Weekend 1 of the 2018 Atlantic Red Snapper Season

Initial Fishing Reports Are In

Weekend 1 of the 2018 Atlantic Red Snapper Season

Thank you to all who reported through MyFishCount during the first weekend of the 2018 red snapper mini-season. From your participation, we were able to gather information and insights into the private recreational fishery. The figures below summarize reported data for the first red snapper weekend with information through August 15, 2018. We will be sending updated information that will include the second weekend (August 17-19) and any additional trips next week.

Please encourage your fellow anglers to continue to report all of their catches this weekend and beyond!

MyFishCount Reported Weekend Highlights

  • Largest grouper was a 21 lb gag
  • Largest red snapper was 35 inches weighing 25 lb
  • Smallest red snapper was 12 inches
  • Largest reported fish was a 72 inch nurse shark
  • Smallest reported fish was a 6 inch spot tail pinfish

Species Reported During the First Atlantic Red Snapper Mini-Season Weekend

Figure 1. Species Reported Through MyFishCount During the First Red Snapper Mini-Season Weekend


The figure above shows species in addition to red snapper reported during the first Atlantic red snapper mini-season weekend. As seen in the figure above, black seabass, vermilion snapper, gray triggerfish, and Atlantic sharpnose sharks, were the most commonly reported species in addition to red snapper. Remember MyFishCount allows you to report all fish during a trip. It is important to log all species to the best of your ability in order for us all to learn more about our offshore fisheries and recreational reporting.

Red Snapper Catch and Release Information

Figure 2. Percent of Red Snapper Kept and Released by Length

As seen in the figure to the above, there was not a large trend in the size of kept red snapper. The majority of reported released red snapper were under 25 inches.

Figure 3. Reason for Releasing Red Snapper


The pie chart above shows the reason for releasing red snapper as reported through MyFishCount. The number in the parenthesis show the number of fish. Anglers indicated that most fish were released because they were "Too Small." 

Figure 4. Release Treatment of Red Snapper Based On Depth

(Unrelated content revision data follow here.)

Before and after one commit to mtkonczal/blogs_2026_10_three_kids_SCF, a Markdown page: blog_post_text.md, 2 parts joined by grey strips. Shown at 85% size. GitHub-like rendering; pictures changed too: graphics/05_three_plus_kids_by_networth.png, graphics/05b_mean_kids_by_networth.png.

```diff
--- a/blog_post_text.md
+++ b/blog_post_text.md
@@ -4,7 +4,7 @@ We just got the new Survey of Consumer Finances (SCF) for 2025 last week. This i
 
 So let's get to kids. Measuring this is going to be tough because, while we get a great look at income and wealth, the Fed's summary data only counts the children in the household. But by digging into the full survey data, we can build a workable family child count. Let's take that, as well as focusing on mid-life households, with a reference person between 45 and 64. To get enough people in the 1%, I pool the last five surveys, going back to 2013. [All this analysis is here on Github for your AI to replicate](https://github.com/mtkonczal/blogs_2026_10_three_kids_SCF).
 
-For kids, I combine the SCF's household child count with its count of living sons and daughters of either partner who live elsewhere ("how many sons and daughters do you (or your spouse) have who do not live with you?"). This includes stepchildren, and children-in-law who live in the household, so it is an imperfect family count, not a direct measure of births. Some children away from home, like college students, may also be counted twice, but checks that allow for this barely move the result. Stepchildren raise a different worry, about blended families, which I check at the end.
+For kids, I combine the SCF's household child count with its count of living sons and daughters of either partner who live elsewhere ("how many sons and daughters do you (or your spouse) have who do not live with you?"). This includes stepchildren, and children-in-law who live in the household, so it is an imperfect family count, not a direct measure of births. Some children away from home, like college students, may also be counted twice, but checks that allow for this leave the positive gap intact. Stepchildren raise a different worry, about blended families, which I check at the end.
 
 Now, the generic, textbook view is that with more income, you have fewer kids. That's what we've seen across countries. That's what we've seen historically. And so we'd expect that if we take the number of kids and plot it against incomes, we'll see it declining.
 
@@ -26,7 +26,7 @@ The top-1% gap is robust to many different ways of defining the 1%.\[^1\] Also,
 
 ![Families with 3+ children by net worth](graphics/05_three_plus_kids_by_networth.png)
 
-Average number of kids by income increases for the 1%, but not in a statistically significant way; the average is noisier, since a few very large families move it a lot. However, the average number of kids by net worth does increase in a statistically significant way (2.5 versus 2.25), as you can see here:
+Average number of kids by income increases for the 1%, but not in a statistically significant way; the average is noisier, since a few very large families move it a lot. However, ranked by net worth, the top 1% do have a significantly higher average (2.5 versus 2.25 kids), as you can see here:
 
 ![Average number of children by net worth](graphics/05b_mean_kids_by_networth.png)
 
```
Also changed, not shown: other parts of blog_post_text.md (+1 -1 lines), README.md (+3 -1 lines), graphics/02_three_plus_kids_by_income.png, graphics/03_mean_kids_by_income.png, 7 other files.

The figure above shows the release treatment of red snapper based on depth. Most anglers who released fish in 105 feet or more of water indicated they used descending tools or vented fish. This could be attributed to the fact that fish are more likely to experience and exhibit symptoms of barotrauma when reeled up from depths greater than 90 feet. To learn more about barotrauma and best fishing practices click here . 

MyFishCount Reported Lengths Compared to
Recent Stock Assessment (SEDAR 41)

Figure 5. Red snapper lengths and weights reported through MyFishCount compared to red snapper length and weights from SEDAR 41.


The line in this figure represents the length and weights for red snapper from SEDAR 41 (the last stock assessment completed for red snapper in 2017). Each point represents a length and weight for red snapper reported by an angler. The SEDAR 41 line falls between the points reported by anglers, indicating the lengths and weights reported by anglers are similar to the lengths and weights from SEDAR 41. 

Get Ready to Report This Weekend and Beyond!

If you have not yet done so, download the app to report your trips this weekend! Create your own personal fishing log and share your catch and trip data with fishery scientists and managers by downloading and using the FREE MyFishCount mobile app for private anglers.

Click the above buttons to download the app today!